Collected data entries
--------------------------------------------------
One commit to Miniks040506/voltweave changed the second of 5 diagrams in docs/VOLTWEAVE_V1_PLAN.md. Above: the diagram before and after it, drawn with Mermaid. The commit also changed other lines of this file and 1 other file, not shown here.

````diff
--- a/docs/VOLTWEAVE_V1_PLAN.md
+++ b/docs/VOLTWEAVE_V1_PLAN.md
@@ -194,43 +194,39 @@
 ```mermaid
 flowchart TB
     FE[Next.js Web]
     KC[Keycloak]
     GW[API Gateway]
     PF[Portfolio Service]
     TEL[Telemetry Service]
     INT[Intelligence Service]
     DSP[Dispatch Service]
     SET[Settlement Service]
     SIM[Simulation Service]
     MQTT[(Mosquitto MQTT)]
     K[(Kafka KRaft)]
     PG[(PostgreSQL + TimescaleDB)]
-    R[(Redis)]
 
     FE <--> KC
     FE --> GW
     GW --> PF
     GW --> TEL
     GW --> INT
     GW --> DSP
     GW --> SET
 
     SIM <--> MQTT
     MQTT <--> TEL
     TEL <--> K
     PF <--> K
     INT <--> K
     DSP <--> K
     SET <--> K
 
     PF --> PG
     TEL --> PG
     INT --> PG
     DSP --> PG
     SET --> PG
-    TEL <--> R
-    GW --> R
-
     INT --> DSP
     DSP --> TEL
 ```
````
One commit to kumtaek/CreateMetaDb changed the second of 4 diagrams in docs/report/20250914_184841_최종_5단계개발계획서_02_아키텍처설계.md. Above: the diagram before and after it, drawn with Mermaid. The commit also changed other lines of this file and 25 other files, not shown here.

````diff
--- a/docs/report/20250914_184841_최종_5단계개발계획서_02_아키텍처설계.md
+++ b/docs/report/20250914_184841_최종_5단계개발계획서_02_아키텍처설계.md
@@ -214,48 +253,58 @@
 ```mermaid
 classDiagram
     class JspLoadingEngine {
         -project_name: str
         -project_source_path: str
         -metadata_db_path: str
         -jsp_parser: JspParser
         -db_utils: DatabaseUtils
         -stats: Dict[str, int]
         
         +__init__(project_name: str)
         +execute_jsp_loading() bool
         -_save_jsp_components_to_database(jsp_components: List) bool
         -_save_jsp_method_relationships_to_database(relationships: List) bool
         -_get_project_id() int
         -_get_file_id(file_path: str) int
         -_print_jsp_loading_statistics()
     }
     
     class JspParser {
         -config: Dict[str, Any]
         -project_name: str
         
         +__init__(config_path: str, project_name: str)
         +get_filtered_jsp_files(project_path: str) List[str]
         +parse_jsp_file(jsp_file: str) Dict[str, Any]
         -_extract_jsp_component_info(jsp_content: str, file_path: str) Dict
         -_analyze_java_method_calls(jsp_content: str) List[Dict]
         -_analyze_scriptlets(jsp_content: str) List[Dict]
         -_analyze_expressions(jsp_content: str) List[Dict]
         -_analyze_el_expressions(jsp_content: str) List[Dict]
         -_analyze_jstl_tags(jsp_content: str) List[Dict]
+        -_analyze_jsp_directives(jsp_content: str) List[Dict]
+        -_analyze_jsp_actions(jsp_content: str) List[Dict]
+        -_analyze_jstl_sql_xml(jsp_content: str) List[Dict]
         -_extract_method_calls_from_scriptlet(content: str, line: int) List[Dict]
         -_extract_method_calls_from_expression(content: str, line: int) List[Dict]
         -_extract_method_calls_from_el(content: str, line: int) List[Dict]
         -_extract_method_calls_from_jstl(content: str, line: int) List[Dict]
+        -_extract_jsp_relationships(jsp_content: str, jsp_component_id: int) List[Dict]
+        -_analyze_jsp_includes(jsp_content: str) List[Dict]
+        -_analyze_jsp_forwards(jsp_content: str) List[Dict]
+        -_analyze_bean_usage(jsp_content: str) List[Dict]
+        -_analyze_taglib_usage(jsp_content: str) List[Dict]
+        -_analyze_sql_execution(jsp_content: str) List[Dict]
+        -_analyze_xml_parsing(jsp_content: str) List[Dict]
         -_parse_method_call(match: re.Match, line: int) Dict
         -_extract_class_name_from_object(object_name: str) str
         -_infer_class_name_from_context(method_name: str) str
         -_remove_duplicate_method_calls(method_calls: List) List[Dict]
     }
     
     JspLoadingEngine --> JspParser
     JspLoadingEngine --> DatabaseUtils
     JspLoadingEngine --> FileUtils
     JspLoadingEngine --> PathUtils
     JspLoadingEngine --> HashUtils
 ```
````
--------------------------------------------------
» **Problem description**: Wherever the word "bool" turns up in the records above, copy the line that holds it.

» **Answer to this exercise**:
         +execute_jsp_loading() bool
         -_save_jsp_components_to_database(jsp_components: List) bool
         -_save_jsp_method_relationships_to_database(relationships: List) bool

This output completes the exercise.